I invite the international community and the forces to turn their military aid towards helping people get the very basics of life in order that they may live free, human and dignified lives in Afghanistan.

And to the women here, I know you're suffering tremendously and I feel for your pain and your suffering. But I encourage you to move beyond your suffering to work for peace and nonviolence, because peace and nonviolence — you have to work for it.

I know you pray, "Praise Allah" because you are a people of prayer. The Muslim people are a people of faith, a people of prayer. We also need to go out and work very hard for peace.

In Northern Ireland, when we had our war, women didn't normally go out to work for peace, onto the streets and work and build a peace movement. But we knew for the sake of our children and their future, we had to act as well. So, I encourage you to act and work for your human rights, your dignity. The Afghan people have a right to rights and I encourage you to be more vocal in your demand to stop all killing, and to work for peace in Afghanistan.

To my friend President Obama:

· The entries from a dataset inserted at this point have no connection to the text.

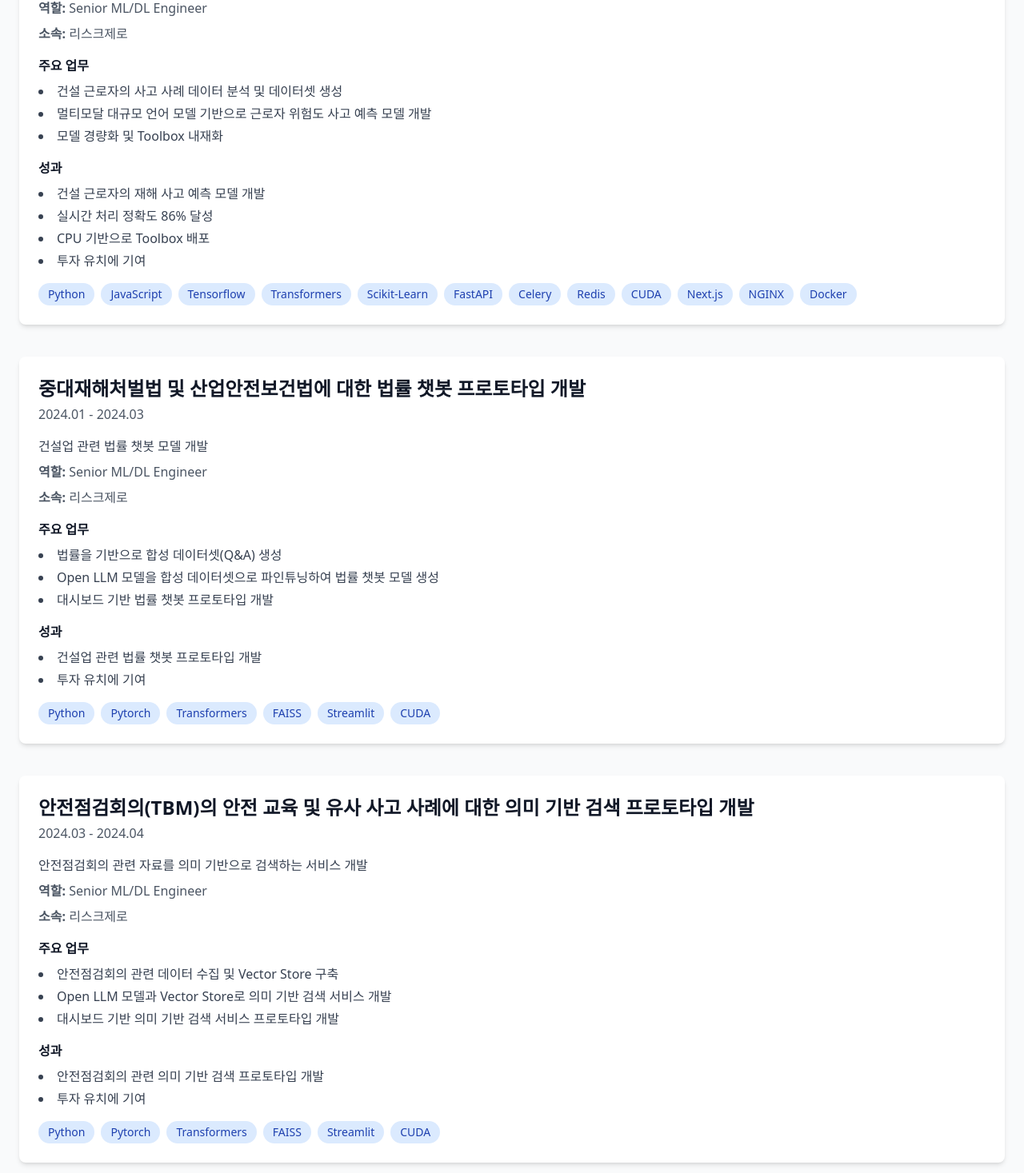
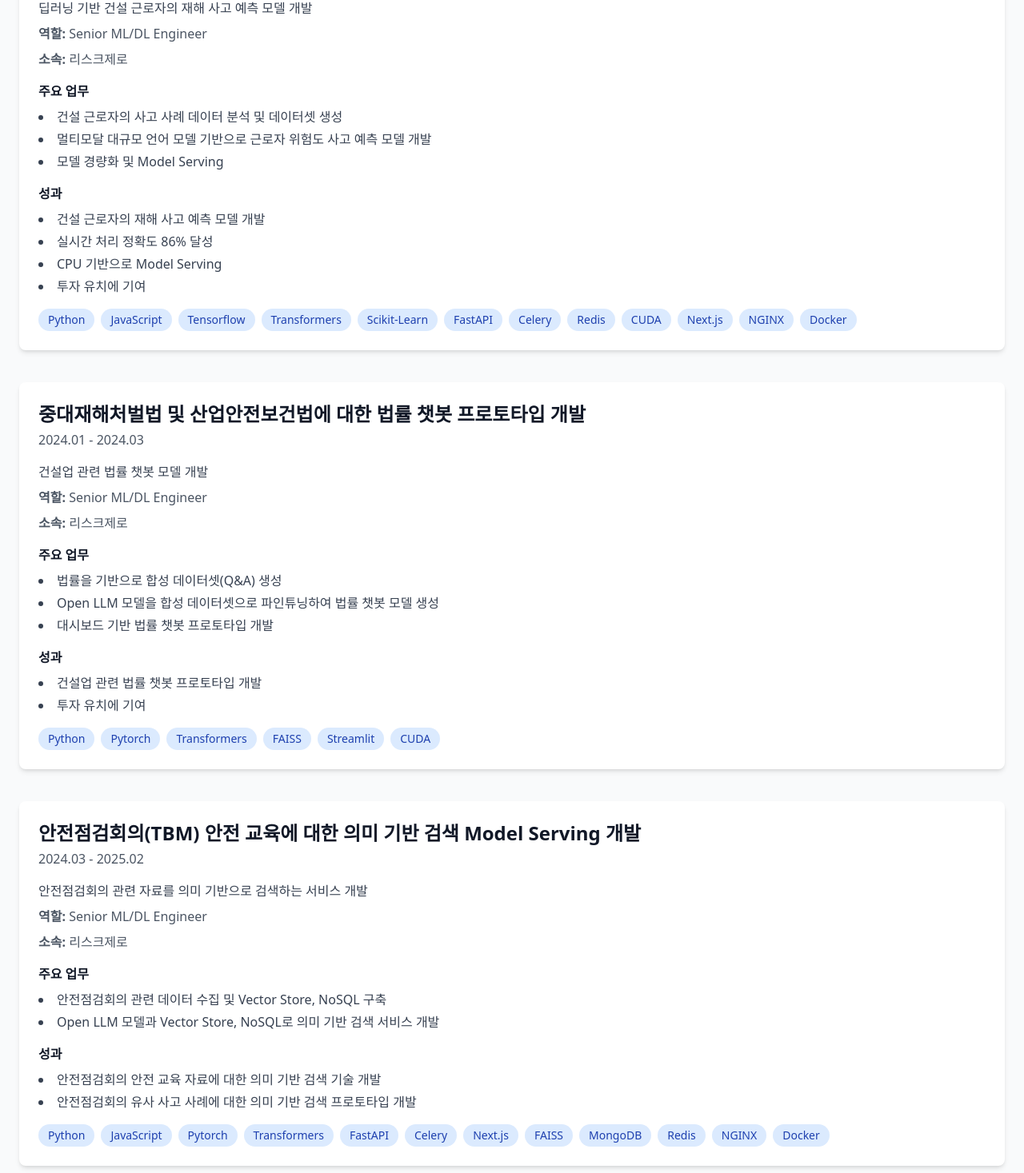
Before and after one commit to duck3244/portfolio, a Next.js app: page /portfolio/ in a window 1280 px wide. Shown: the part 2754-4221 px from the top of the page at 80% size. Built offline with nearby package versions, Linux system fonts and the light colour scheme.

Commit message:
update
update project

```diff
--- a/src/data/experience.ts
+++ b/src/data/experience.ts
@@ -7,7 +7,8 @@ export const experience = [
       achievements: [
         "건설 근로자의 위험도 사고 예측 알고리즘 V3.0 연구 개발",
         "중대재해처벌법 및 산업안전보건법에 대한 법률 챗봇 프로토타입 개발",
-        "안전점검회의(TBM)의 안전 교육 및 유사 사고 사례에 대한 의미 기반 검색 프로토타입 개발",
+        "안전점검회의(TBM)의 안전 교육에 대한 의미 기반 검색 기술 개발",
+        "안전점검회의(TBM)의 유사 사고 사례에 대한 의미 기반 검색 프로토타입 개발",
         "건설현장 작업자 안전관리 AI 영상 솔루션 프로토타입 개발",
         "ML/DL Toolbox 내재화"
       ]
--- a/src/data/projects.ts
+++ b/src/data/projects.ts
@@ -28,7 +28,7 @@ export interface Project {
       tasks: [
         "건설 근로자의 사고 사례 데이터 분석 및 데이터셋 생성",
         "멀티모달 대규모 언어 모델 기반으로 근로자 위험도 사고 예측 모델 개발",
-        "모델 경량화 및 Toolbox 내재화"
+        "모델 경량화 및 Model Serving"
       ],
       technologies: [
         "Python",
@@ -47,7 +47,7 @@ export interface Project {
       achievements: [
         "건설 근로자의 재해 사고 예측 모델 개발",
         "실시간 처리 정확도 86% 달성",
-        "CPU 기반으로 Toolbox 배포",
+        "CPU 기반으로 Model Serving",
         "투자 유치에 기여"
       ],
       links: {
@@ -81,27 +81,32 @@ export interface Project {
     },
     {
       id: "project-3",
-      title: "안전점검회의(TBM)의 안전 교육 및 유사 사고 사례에 대한 의미 기반 검색 프로토타입 개발",
+      title: "안전점검회의(TBM) 안전 교육에 대한 의미 기반 검색 Model Serving 개발",
       description: "안전점검회의 관련 자료를 의미 기반으로 검색하는 서비스 개발",
-      period: "2024.03 - 2024.04",
+      period: "2024.03 - 2025.02",
       role: "Senior ML/DL Engineer",
       company: "리스크제로",
       tasks: [
-        "안전점검회의 관련 데이터 수집 및 Vector Store 구축",
-        "Open LLM 모델과 Vector Store로 의미 기반 검색 서비스 개발",
-        "대시보드 기반 의미 기반 검색 서비스 프로토타입 개발"
+        "안전점검회의 관련 데이터 수집 및 Vector Store, NoSQL 구축",
+        "Open LLM 모델과 Vector Store, NoSQL로 의미 기반 검색 서비스 개발"
       ],
       technologies: [
         "Python",
+        "JavaScript",
         "Pytorch",
         "Transformers",
+        "FastAPI",
+        "Celery",
+        "Next.js",
         "FAISS",
-        "Streamlit",
-        "CUDA"
+        "MongoDB",
+        "Redis",
+        "NGINX",
+        "Docker"
       ],
       achievements: [
-        "안전점검회의 관련 의미 기반 검색 프로토타입 개발",
-        "투자 유치에 기여"
+        "안전점검회의 안전 교육 자료에 대한 의미 기반 검색 기술 개발",
+        "안전점검회의 유사 사고 사례에 대한 의미 기반 검색 프로토타입 개발"
       ]
     },
     {
```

President Obama, your foreign policies are killing many people in the world. You're destroying our civil human rights. You're destroying in the world people's hope for a peaceful, united, fair world.

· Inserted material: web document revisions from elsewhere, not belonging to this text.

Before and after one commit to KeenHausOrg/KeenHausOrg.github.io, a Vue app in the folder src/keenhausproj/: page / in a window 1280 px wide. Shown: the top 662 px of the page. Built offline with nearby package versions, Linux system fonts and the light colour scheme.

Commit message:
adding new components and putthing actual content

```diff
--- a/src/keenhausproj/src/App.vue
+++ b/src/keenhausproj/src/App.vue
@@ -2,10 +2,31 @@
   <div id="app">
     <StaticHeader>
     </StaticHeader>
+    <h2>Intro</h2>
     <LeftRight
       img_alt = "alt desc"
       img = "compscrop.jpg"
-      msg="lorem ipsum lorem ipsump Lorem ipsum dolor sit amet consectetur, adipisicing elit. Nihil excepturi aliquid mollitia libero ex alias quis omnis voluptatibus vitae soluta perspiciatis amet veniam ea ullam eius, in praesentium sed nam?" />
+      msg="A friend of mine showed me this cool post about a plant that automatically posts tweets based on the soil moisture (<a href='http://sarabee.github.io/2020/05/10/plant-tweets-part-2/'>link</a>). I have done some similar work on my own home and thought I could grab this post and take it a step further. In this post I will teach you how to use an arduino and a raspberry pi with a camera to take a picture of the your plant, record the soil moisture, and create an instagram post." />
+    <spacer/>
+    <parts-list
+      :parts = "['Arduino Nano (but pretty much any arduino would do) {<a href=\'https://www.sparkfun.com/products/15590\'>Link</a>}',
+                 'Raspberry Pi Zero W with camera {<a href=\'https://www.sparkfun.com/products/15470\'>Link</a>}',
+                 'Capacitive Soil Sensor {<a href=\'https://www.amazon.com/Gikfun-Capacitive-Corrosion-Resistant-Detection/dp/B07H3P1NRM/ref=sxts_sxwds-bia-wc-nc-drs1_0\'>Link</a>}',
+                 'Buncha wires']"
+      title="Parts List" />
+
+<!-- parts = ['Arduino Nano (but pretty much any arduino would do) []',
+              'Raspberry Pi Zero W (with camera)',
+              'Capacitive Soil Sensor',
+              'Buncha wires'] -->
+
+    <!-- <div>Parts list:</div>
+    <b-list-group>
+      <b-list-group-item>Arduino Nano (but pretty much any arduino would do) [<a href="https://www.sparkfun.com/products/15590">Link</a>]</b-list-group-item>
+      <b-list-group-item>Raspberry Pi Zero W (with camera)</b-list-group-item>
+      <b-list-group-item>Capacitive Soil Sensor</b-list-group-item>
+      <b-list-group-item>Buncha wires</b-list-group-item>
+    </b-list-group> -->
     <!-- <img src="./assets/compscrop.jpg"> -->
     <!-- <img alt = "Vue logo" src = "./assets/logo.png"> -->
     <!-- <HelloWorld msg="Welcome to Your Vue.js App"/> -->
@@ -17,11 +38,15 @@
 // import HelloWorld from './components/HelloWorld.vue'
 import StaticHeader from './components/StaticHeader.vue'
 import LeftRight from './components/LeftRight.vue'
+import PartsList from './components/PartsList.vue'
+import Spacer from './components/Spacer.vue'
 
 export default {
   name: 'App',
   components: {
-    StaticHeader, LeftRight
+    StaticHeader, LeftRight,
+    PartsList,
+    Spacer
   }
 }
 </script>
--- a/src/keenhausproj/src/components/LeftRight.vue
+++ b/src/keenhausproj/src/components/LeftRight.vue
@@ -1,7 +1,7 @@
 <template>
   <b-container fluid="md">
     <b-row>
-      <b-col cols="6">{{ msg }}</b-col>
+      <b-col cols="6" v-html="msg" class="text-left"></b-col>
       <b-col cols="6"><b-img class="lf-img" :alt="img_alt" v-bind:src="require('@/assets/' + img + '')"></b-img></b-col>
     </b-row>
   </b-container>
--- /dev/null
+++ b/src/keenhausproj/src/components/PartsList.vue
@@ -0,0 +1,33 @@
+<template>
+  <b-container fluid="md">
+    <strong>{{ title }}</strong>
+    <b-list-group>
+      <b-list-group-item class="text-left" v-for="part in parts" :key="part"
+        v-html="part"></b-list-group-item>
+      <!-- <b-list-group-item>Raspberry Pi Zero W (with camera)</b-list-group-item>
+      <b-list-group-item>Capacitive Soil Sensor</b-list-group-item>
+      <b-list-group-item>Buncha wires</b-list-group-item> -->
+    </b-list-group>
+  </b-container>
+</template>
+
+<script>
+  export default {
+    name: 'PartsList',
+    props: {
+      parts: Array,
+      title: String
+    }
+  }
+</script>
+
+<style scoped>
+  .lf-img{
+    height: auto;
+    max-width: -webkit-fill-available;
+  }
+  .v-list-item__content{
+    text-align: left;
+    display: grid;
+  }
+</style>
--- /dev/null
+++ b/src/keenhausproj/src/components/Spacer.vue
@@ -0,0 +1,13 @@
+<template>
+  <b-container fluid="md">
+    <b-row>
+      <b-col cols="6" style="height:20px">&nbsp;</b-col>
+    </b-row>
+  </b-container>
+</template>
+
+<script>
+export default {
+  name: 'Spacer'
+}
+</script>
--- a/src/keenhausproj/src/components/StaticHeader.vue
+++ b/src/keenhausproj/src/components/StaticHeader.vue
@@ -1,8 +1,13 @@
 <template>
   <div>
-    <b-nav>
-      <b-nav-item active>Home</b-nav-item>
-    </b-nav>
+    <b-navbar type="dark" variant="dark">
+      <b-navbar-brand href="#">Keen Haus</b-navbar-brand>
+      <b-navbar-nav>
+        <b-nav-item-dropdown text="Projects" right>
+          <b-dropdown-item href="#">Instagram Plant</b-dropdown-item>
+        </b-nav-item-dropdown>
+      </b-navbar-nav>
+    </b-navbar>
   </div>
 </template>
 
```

Your policies are not working, for us all, for the American people, for the Afghan people, for the Palestinian people, for the Israeli people, for the people of the world! Change your policies!

We want peace. We're tired of war. We're sick of militarism, war and killing. We don't want to stay on this road anymore. We want a new way. We want a way of friendship, of reconciliation, of working together, of feeding the poor, taking care of each other as a human family.

President Obama, we need you. We need you and the American people to move on to a different foreign policy.

To the children of Afghanistan and the world:

We adults pledge to work hard to make your world safer, more peaceful. And you can help us. You can help us by being happy, by singing for peace, by dancing for peace, by creating peace, by believing in peace because some of the older ones are not so sure peace can happen. But when we look at you, we know peace is possible.

Salam 'aleikum. God bless you all.

Mairead Maguire, Nobel Peace Prize winner for her efforts to end violence in Northern Ireland.



  1. Wonderful! Now if America only had a Peace President and a Peace Congress, what a Wonderful World it Would Be!